### ABOUT THIS TASK
Write out each entry word for word.

### RECORDS PROVIDED
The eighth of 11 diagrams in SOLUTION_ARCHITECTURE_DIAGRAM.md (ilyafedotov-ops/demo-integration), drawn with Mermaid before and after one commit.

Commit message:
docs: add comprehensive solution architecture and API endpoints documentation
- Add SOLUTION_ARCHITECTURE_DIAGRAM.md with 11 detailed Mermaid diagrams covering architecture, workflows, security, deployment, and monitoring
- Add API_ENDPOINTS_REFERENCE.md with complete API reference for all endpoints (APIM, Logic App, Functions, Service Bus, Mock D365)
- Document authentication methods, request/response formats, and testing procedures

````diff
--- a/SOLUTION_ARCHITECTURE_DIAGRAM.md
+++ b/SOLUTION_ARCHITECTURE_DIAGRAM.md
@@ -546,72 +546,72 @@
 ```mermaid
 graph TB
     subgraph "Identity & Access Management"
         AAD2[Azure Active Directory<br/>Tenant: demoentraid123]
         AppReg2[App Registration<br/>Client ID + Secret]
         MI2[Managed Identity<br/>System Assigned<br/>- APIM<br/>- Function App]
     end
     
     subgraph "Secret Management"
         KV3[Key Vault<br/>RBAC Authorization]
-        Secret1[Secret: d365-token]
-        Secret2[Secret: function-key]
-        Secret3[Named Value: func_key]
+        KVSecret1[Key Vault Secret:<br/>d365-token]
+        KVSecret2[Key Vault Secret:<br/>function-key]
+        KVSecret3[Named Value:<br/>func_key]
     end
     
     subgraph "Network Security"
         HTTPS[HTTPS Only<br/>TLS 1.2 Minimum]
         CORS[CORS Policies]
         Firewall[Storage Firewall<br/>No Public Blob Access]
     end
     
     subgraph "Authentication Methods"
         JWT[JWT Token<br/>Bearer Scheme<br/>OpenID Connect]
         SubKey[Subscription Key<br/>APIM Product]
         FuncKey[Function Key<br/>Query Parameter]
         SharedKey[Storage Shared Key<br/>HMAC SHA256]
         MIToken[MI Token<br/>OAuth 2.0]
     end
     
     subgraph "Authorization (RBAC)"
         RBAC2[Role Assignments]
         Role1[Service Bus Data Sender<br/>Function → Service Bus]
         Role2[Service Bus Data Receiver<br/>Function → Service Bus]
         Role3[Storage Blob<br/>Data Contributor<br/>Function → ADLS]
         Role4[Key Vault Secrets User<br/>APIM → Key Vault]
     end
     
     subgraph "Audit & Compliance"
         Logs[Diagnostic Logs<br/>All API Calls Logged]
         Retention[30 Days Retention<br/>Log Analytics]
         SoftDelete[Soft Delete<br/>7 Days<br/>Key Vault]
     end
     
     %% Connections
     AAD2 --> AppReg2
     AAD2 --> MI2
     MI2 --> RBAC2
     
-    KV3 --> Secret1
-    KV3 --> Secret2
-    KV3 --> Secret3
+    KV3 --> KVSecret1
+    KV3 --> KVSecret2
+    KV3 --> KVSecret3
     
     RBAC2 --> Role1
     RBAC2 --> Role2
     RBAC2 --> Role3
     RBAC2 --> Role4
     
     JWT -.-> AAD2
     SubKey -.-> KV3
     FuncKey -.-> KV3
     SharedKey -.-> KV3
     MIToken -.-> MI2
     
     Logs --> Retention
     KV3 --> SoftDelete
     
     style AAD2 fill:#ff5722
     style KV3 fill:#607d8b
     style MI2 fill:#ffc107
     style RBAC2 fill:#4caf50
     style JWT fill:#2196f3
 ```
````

### RESULT
The eighth of 11 diagrams in SOLUTION_ARCHITECTURE_DIAGRAM.md (ilyafedotov-ops/demo-integration), drawn with Mermaid before and after one commit.

Commit message:
docs: add comprehensive solution architecture and API endpoints documentation
- Add SOLUTION_ARCHITECTURE_DIAGRAM.md with 11 detailed Mermaid diagrams covering architecture, workflows, security, deployment, and monitoring
- Add API_ENDPOINTS_REFERENCE.md with complete API reference for all endpoints (APIM, Logic App, Functions, Service Bus, Mock D365)
- Document authentication methods, request/response formats, and testing procedures

````diff
--- a/SOLUTION_ARCHITECTURE_DIAGRAM.md
+++ b/SOLUTION_ARCHITECTURE_DIAGRAM.md
@@ -546,72 +546,72 @@
 ```mermaid
 graph TB
     subgraph "Identity & Access Management"
         AAD2[Azure Active Directory<br/>Tenant: demoentraid123]
         AppReg2[App Registration<br/>Client ID + Secret]
         MI2[Managed Identity<br/>System Assigned<br/>- APIM<br/>- Function App]
     end
     
     subgraph "Secret Management"
         KV3[Key Vault<br/>RBAC Authorization]
-        Secret1[Secret: d365-token]
-        Secret2[Secret: function-key]
-        Secret3[Named Value: func_key]
+        KVSecret1[Key Vault Secret:<br/>d365-token]
+        KVSecret2[Key Vault Secret:<br/>function-key]
+        KVSecret3[Named Value:<br/>func_key]
     end
     
     subgraph "Network Security"
         HTTPS[HTTPS Only<br/>TLS 1.2 Minimum]
         CORS[CORS Policies]
         Firewall[Storage Firewall<br/>No Public Blob Access]
     end
     
     subgraph "Authentication Methods"
         JWT[JWT Token<br/>Bearer Scheme<br/>OpenID Connect]
         SubKey[Subscription Key<br/>APIM Product]
         FuncKey[Function Key<br/>Query Parameter]
         SharedKey[Storage Shared Key<br/>HMAC SHA256]
         MIToken[MI Token<br/>OAuth 2.0]
     end
     
     subgraph "Authorization (RBAC)"
         RBAC2[Role Assignments]
         Role1[Service Bus Data Sender<br/>Function → Service Bus]
         Role2[Service Bus Data Receiver<br/>Function → Service Bus]
         Role3[Storage Blob<br/>Data Contributor<br/>Function → ADLS]
         Role4[Key Vault Secrets User<br/>APIM → Key Vault]
     end
     
     subgraph "Audit & Compliance"
         Logs[Diagnostic Logs<br/>All API Calls Logged]
         Retention[30 Days Retention<br/>Log Analytics]
         SoftDelete[Soft Delete<br/>7 Days<br/>Key Vault]
     end
     
     %% Connections
     AAD2 --> AppReg2
     AAD2 --> MI2
     MI2 --> RBAC2
     
-    KV3 --> Secret1
-    KV3 --> Secret2
-    KV3 --> Secret3
+    KV3 --> KVSecret1
+    KV3 --> KVSecret2
+    KV3 --> KVSecret3
     
     RBAC2 --> Role1
     RBAC2 --> Role2
     RBAC2 --> Role3
     RBAC2 --> Role4
     
     JWT -.-> AAD2
     SubKey -.-> KV3
     FuncKey -.-> KV3
     SharedKey -.-> KV3
     MIToken -.-> MI2
     
     Logs --> Retention
     KV3 --> SoftDelete
     
     style AAD2 fill:#ff5722
     style KV3 fill:#607d8b
     style MI2 fill:#ffc107
     style RBAC2 fill:#4caf50
     style JWT fill:#2196f3
 ```
````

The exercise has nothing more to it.